Shrubs or trees , to 7.5 m. Bark gray, fissured, scaly. Branchlets greenish, pubescent; lenticels light colored, elliptic, prominent. Buds ovoid, slightly compressed, 3-4 mm, apex acute; outer scales dark brown, pubescent and minutely ciliate; leaf scars half round to irregularly circular, bundle scars numerous, in circle. Leaves: stipules linear-lanceolate, 3-5 mm, papery, pubescent; petiole 0.3-0.6(-1.5) cm, pubescent. Leaf blade ovate, sometimes 3-5-lobed, 2-7(-9) × 1-4(-7) cm, base rounded to nearly cordate, margins serrate or crenate-serrate, apex acute to acuminate; surfaces abaxially harshly scabrous or pubescent, somewhat paler than adaxial surface, adaxially harshly scabrous. Catkins: staminate, 1-2 cm; pistillate, 8-12 × 5-7 mm, peduncle 3-7 mm, pubescent. Flowers: staminate and pistillate on different plants. Staminate flowers: calyx lobes green to reddish, rounded, hairy; stamens 4; filiments filiform. Pistillate flowers: ovary dark green, broadly ovoid, slightly compressed, 1.5-2 × 1 mm, glabrous; style branches divergent, whitish, sessile, ca. 1.5 mm; stigma papillate. Syncarps red, purple, or black, short-cylindric, 1-1.5 cm; achenes yellowish, oval, flattened, ca. 2 mm, smooth.

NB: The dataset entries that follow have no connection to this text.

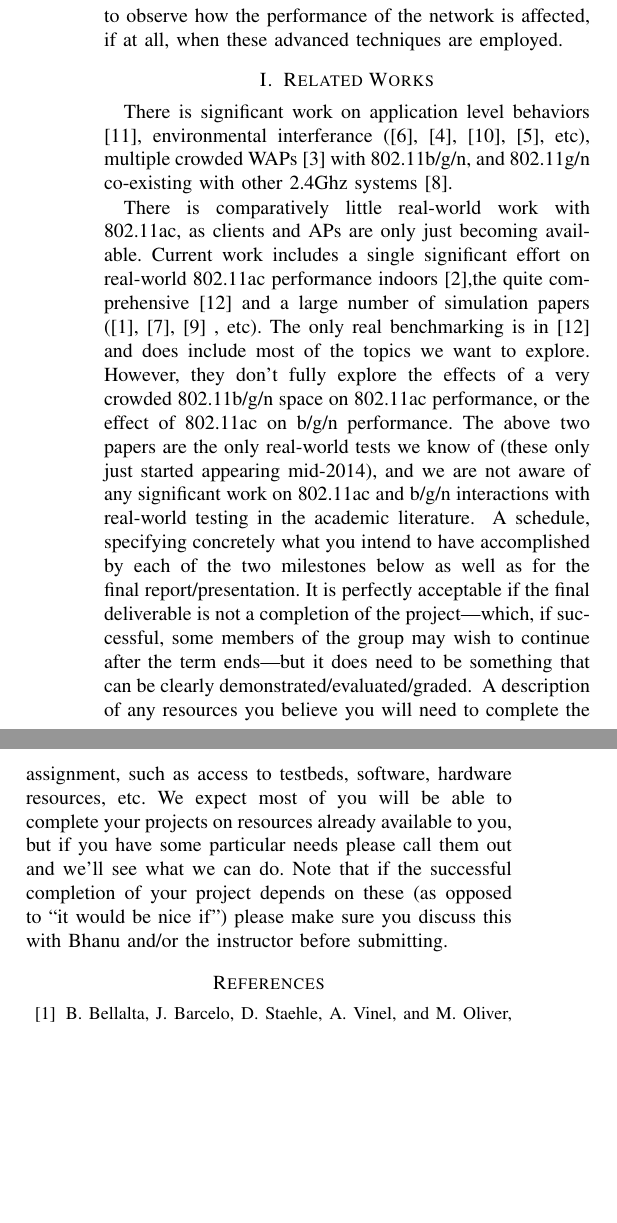
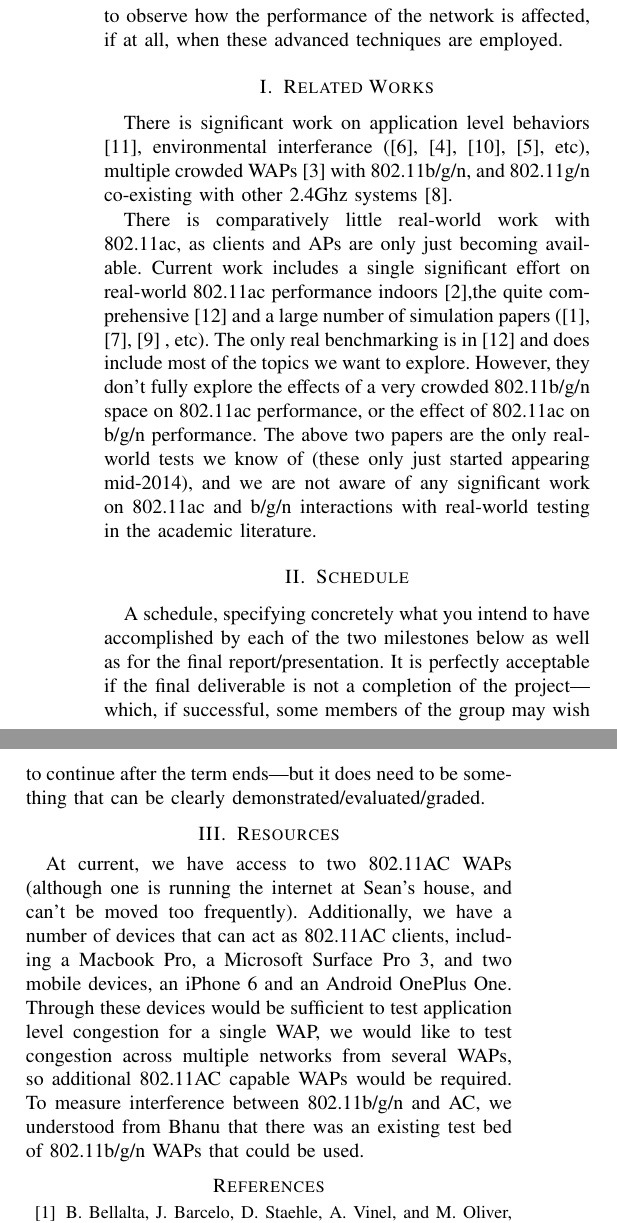
Before and after one commit to RedShamilton/222a-wireless, a LaTeX paper (paper/proposal/acproposal.tex, which reads paper/proposal/resources.tex, paper/proposal/schedule.tex): two parts of the columns of page 1 of 2, joined at a grey line, cut so that both start at the same text, the shorter picture padded with empty space. Compiled offline with pdfLaTeX.

Commit message:
added resources section and gitignore

```diff
--- a/paper/proposal/resources.tex
+++ b/paper/proposal/resources.tex
@@ -1 +1,12 @@
-A description of any resources you believe you will need to complete the assignment, such as access to testbeds, software, hardware resources, etc. We expect most of you will be able to complete your projects on resources already available to you, but if you have some particular needs please call them out and we'll see what we can do. Note that if the successful completion of your project depends on these (as opposed to ``it would be nice if'') please make sure you discuss this with Bhanu and/or the instructor before submitting.
+\section{Resources}
+
+At current, we have access to two 802.11AC WAPs (although one is running the
+internet at Sean's house, and can't be moved too frequently). Additionally, we
+have a number of devices that can act as 802.11AC clients, including a Macbook
+Pro, a Microsoft Surface Pro 3, and two mobile devices, an iPhone 6 and an
+Android OnePlus One. Through these devices would be sufficient to test
+application level congestion for a single WAP, we would like to test congestion
+across multiple networks from several WAPs, so additional 802.11AC capable WAPs
+would be required. To measure interference between 802.11b/g/n and AC, we
+understood from Bhanu that there was an existing test bed of 802.11b/g/n WAPs
+that could be used.
--- a/paper/proposal/schedule.tex
+++ b/paper/proposal/schedule.tex
@@ -1 +1,8 @@
-A schedule, specifying concretely what you intend to have accomplished by each of the two milestones below as well as for the final report/presentation. It is perfectly acceptable if the final deliverable is not a completion of the project---which, if successful, some members of the group may wish to continue after the term ends---but it does need to be something that can be clearly demonstrated/evaluated/graded.
+\section{Schedule}
+
+A schedule, specifying concretely what you intend to have accomplished by each
+of the two milestones below as well as for the final report/presentation. It is
+perfectly acceptable if the final deliverable is not a completion of the
+project---which, if successful, some members of the group may wish to continue
+after the term ends---but it does need to be something that can be clearly
+demonstrated/evaluated/graded.
```
Also changed, not shown: 1 other file.
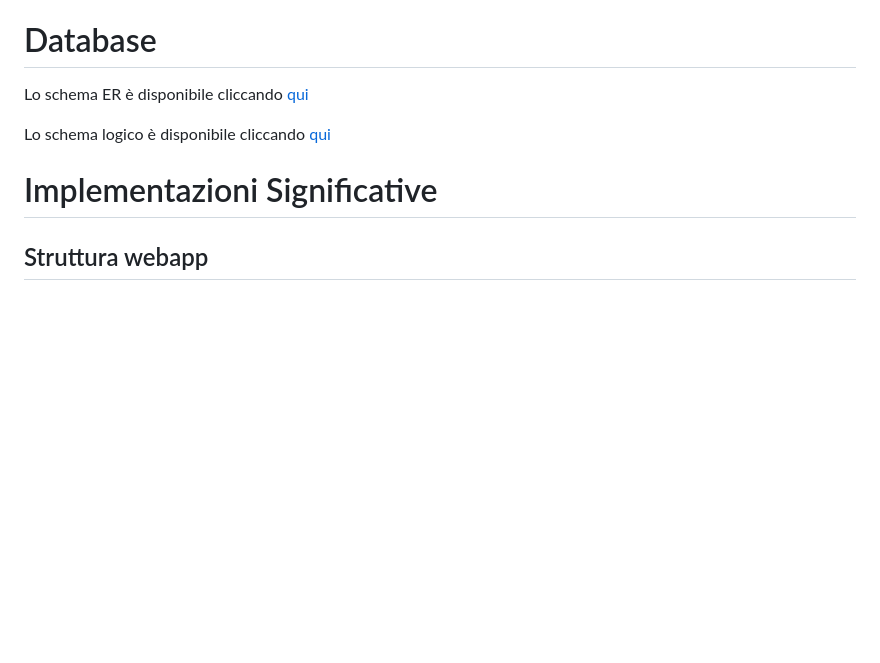
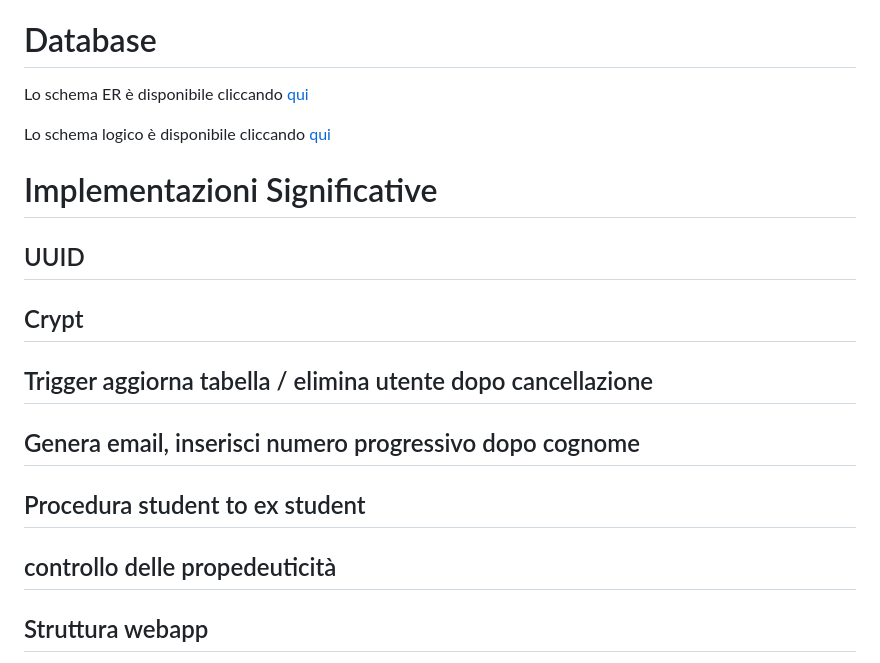
Before and after one commit to comitanigiacomo/Universal, a Markdown page: progetto/docs/documentazione_tecnica.md, the part around the change printed below. Rendered like a GitHub page; blank space fills up the shorter version.

```diff
--- a/progetto/docs/documentazione_tecnica.md
+++ b/progetto/docs/documentazione_tecnica.md
@@ -15,5 +15,17 @@ Lo schema logico è disponibile cliccando [qui](./SchemaLogico.png)
 
 # Implementazioni Significative
+
+## UUID
+
+## Crypt
+
+## Trigger aggiorna tabella / elimina utente dopo cancellazione
+
+## Genera email, inserisci numero progressivo dopo cognome
+
+## Procedura student to ex student
+
+## controllo delle propedeuticità
 
 ## Struttura webapp
 
```
Also changed, not shown: other parts of progetto/docs/documentazione_tecnica.md (+2 -2 lines), progetto/docs/images/ER.png (renamed from progetto/docs/ER.png).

Flowering spring. In canyons on limestone and igneous slopes, usually along streams; 200-2200 m; Ariz., N.Mex., Okla., Tex.; Mexico.
Wiggins 1964, FNA 1997
Common Name: Texas mulberry Duration: Perennial Nativity: Native Lifeform: Tree Wetland Status: FACU General: Shrub or small tree with smooth, light gray bark, up to 11 m tall. Leaves: Smaller than other Morus, blades up to 7 cm long, roughly ovate, frequently lobed, with toothed margins, extended tip, rounded or slightly lobed base. Flowers: Inconspicuous, drooping clusters. Fruits: Cluster of minute, fleshy, berrylike fruits from red to black. Ecology: Found on hillsides, slopes, in canyons from 3,500-5,000 ft (1067-1524 m); flowers March-April. Distribution: AZ, NM, TX, s OK; south to n MEX. Notes: Distinguished as a diecious large shrub to small tree with pubescent branchlets; dimorphic (some of the leaves lobed and others entire), serrate leaves with a sandpapery texture due to rough hairs (scabrous); and the dark-purple to red delicious berries. Berries eaten by many birds, leaves are a favorite food for worms. Ethnobotany: Berries eaten raw, dried and used as a spread, or pressed into pulpy cakes, dried and stored. Twigs split in half lengthwise to make baskets. Etymology: Morus is the classical name for mulberry, microphylla refers to being small-leaved. Synonyms: Morus confinis, M. crataegifolia, M. grisea, M. radulina Editor: SBuckley 2010, FSCoburn 2015